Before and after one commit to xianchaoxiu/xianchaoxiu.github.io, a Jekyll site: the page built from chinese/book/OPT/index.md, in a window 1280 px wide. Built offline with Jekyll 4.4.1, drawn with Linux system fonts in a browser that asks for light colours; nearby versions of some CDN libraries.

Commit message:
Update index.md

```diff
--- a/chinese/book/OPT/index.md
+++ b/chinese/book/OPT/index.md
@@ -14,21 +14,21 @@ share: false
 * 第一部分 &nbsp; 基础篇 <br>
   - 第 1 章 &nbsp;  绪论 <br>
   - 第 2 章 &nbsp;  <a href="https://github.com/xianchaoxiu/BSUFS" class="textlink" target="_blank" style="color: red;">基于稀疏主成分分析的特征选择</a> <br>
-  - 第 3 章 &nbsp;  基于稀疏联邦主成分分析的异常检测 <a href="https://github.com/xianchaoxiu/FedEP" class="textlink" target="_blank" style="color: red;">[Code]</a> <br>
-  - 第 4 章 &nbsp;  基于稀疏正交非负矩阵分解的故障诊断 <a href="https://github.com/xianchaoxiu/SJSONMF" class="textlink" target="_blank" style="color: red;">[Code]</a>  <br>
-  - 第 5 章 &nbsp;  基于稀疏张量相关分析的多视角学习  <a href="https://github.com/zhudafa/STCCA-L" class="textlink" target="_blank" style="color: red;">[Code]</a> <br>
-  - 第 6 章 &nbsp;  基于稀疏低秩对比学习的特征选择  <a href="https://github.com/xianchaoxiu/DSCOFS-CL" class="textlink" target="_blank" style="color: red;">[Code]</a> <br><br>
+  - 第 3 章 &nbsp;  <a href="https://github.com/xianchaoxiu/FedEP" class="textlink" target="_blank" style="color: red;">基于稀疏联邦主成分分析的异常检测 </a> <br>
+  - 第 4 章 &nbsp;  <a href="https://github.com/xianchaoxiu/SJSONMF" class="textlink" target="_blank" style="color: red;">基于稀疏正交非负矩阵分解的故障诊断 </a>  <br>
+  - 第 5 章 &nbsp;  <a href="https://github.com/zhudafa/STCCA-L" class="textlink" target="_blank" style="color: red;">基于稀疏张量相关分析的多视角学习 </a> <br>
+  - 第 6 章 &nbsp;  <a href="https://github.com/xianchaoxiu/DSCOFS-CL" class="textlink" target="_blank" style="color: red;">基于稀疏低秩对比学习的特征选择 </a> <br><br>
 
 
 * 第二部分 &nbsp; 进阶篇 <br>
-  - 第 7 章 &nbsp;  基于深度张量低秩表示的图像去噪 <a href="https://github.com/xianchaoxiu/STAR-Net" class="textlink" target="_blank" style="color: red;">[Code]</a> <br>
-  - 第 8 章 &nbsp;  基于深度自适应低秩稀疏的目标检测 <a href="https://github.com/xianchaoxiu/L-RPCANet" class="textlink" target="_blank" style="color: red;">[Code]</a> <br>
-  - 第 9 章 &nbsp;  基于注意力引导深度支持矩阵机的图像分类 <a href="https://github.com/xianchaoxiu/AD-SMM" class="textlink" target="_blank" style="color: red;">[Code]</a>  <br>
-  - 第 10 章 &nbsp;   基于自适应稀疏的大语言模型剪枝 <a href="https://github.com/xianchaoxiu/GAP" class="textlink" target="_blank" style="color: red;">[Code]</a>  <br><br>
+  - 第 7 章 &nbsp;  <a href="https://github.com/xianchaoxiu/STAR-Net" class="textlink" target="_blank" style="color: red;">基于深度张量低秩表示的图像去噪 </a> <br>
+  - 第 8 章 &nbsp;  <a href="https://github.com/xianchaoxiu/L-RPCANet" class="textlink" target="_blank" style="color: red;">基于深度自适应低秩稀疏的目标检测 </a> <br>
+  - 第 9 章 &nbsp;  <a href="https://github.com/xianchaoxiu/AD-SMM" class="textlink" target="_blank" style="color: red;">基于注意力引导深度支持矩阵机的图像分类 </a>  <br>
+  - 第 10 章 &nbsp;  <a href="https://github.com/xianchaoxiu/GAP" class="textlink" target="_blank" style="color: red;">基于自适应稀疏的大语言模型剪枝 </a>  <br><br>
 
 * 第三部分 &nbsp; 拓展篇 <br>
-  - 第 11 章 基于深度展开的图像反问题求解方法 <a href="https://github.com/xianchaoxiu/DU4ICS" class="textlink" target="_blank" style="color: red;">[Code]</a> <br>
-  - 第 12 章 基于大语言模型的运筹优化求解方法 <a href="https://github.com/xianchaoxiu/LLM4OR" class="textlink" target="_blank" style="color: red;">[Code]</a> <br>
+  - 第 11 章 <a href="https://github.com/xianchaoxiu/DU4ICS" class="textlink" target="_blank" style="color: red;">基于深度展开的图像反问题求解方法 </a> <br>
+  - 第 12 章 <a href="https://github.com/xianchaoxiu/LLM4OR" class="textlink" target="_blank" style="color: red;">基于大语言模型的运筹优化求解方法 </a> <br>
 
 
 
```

^^^^^^^^

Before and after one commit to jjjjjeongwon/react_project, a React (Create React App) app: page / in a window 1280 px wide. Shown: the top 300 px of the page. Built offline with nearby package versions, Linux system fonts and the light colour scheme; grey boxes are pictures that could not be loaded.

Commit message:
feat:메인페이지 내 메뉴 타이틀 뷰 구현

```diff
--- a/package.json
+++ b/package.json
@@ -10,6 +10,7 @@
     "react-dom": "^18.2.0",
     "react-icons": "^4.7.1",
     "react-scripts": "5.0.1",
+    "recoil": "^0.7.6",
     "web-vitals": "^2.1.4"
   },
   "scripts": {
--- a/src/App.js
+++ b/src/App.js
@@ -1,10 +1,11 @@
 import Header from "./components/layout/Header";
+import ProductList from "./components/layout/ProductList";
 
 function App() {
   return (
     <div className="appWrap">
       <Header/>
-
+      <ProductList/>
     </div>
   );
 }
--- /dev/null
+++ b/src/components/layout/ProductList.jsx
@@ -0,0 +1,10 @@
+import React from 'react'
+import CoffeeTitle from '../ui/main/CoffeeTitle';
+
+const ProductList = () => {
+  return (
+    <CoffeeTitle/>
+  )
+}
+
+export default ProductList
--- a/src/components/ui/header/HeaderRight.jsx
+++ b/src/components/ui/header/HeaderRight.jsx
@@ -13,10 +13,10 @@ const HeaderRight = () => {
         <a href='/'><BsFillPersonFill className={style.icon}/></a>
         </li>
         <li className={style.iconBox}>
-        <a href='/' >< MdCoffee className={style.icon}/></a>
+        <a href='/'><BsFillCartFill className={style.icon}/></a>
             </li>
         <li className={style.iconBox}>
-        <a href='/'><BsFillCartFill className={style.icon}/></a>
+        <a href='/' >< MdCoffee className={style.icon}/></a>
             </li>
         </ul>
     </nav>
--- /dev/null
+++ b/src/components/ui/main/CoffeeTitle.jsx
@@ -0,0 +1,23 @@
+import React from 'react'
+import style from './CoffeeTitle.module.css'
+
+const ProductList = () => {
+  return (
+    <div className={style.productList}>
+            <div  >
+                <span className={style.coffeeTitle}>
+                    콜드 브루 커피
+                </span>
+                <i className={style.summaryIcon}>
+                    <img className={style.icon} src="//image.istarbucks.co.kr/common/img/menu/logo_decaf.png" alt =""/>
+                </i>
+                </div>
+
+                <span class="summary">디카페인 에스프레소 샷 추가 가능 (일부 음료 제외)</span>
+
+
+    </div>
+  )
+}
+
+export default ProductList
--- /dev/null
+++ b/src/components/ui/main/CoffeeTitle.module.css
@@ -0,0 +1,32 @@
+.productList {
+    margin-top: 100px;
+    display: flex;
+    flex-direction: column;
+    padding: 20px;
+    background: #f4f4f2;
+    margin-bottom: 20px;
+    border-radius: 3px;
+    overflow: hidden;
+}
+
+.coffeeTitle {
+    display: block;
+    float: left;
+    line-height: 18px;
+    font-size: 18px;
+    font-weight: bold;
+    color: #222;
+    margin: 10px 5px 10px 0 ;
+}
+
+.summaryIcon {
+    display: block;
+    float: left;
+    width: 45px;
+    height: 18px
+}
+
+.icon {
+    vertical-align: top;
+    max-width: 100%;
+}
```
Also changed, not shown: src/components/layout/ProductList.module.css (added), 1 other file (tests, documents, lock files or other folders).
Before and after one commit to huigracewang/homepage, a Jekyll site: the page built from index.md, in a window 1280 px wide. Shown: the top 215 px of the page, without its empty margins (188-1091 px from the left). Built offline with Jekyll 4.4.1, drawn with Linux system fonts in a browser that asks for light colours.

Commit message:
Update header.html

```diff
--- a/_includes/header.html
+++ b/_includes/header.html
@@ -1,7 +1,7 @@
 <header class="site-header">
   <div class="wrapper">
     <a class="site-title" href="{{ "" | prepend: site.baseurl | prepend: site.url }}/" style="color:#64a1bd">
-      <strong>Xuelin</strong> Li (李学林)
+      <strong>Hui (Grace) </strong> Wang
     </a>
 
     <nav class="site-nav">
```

^^^^^^^^

- [WHAT TO WORK ON]:
I'd like every line with the string "span" copied from the listing.

- [EXERCISE RESPONSE]:
+                <span className={style.coffeeTitle}>
+                </span>
+                <span class="summary">디카페인 에스프레소 샷 추가 가능 (일부 음료 제외)</span>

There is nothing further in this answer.